"Our concern would be if investor sentiment, which is quite sour right now, spills over into consumer sentiment," said Kathy Bostjancic, head financial market economist at Oxford Economics in New York. "The more the sell-off intensifies and the longer it goes on, the greater the risk that it dampens consumer confidence and business confidence."
Investors are grappling with a toxic brew of plunging oil prices, a slowing Chinese economy and fears about global growth. None of these factors in themselves would tip the U.S. into recession, economists assert. A plunging oil price, while bad for energy companies and the banks who lend to them, is good for U.S. consumers. And the United States is less dependent on trade than other major economies as a source of economic output.
Still, policy-makers are watching closely. Dennis Lockhart, president of the Federal Reserve Bank of Atlanta, said earlier this month that he didn't believe the market volatility posed an imminent threat to the U.S. economy. "If the volatility continues for several weeks, I may have to revise my view," he said on Jan. 11. "It is a matter of how long it lasts."
However, the Fed has few tools at its disposal to calm spooked markets – another factor that may be unnerving investors, who realize policy-makers are unable to ride to the rescue. In December, the Fed raised its benchmark interest rate for the first time in nine years to between 0.25 per cent and 0.5 per cent. It could postpone any further interest-rate increases in light of the market turmoil. But with rates already so low, rate cuts aren't likely to be effective.

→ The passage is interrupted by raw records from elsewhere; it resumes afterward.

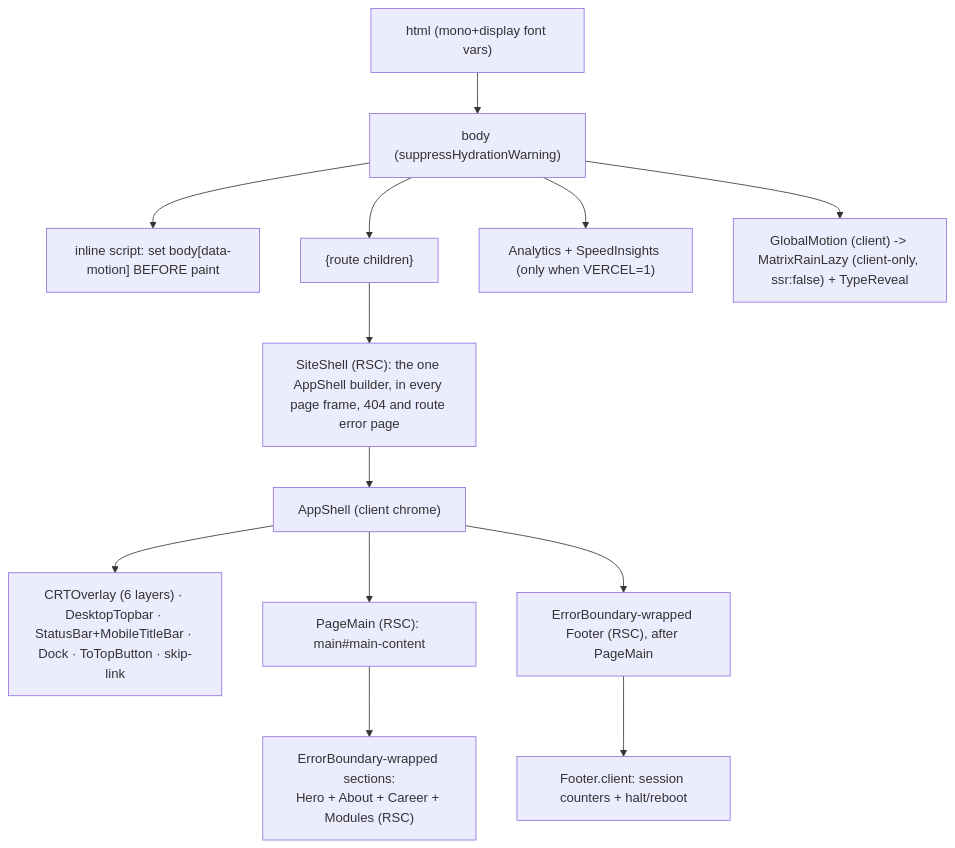
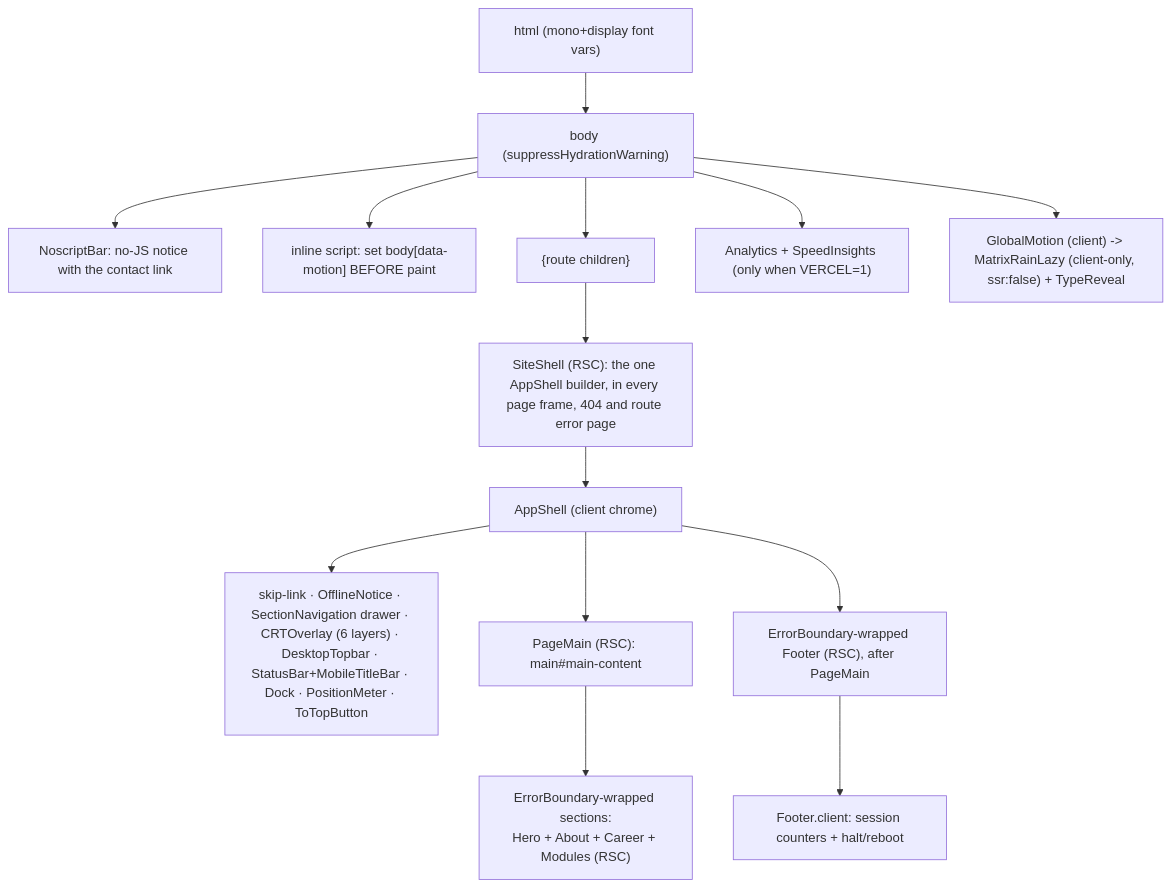
The second of 6 diagrams in docs/03-rendering-and-data-flow.md (erikunha/portfolio), drawn with Mermaid before and after one commit. The commit also changed other lines of this file and 50 other files, not shown here.

````diff
--- a/docs/03-rendering-and-data-flow.md
+++ b/docs/03-rendering-and-data-flow.md
@@ -63,15 +66,16 @@
 ```mermaid
 flowchart TD
     html["html (mono+display font vars)"] --> body["body (suppressHydrationWarning)"]
+    body --> noscript["NoscriptBar: no-JS notice with the contact link"]
     body --> boot["inline script: set body[data-motion] BEFORE paint"]
     body --> children["{route children}"]
     body --> rum["Analytics + SpeedInsights (only when VERCEL=1)"]
     body --> gm["GlobalMotion (client) -> MatrixRainLazy (client-only, ssr:false) + TypeReveal"]
     children --> siteshell["SiteShell (RSC): the one AppShell builder, in every page frame, 404 and route error page"]
     siteshell --> appshell["AppShell (client chrome)"]
-    appshell --> chrome["CRTOverlay (6 layers) · DesktopTopbar · StatusBar+MobileTitleBar · Dock · ToTopButton · skip-link"]
+    appshell --> chrome["skip-link · OfflineNotice · SectionNavigation drawer · CRTOverlay (6 layers) · DesktopTopbar · StatusBar+MobileTitleBar · Dock · PositionMeter · ToTopButton"]
     appshell --> main["PageMain (RSC): main#main-content"]
     main --> secs["ErrorBoundary-wrapped sections:<br/>Hero + About + Career + Modules (RSC)"]
     appshell --> footer["ErrorBoundary-wrapped Footer (RSC), after PageMain"]
     footer --> footerIslands["Footer.client: session counters + halt/reboot"]
 ```
````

On Wednesday, new data releases appeared to confirm a slowdown in the pace of growth in the U.S. economy at the end of 2015. Housing starts fell in December and consumer prices dropped from a month earlier.
Some economists say the U.S. is still well-positioned to power through the latest upheaval in markets. "We have been hearing more and more of the 'R' word," said Bernard Baumohl of the Economic Outlook Group. "But when you look deeper into the U.S. economy, what you see is that the chance of a recession is really very remote."
Mr. Baumohl believes the U.S. will continue to expand at an annual rate of about 2 per cent as consumers benefit from rising incomes, job growth and an improving housing market. "I don't see that an $18-trillion economy is suddenly going to stop cold as a result of what's going on in China and certainly not the fall in oil prices."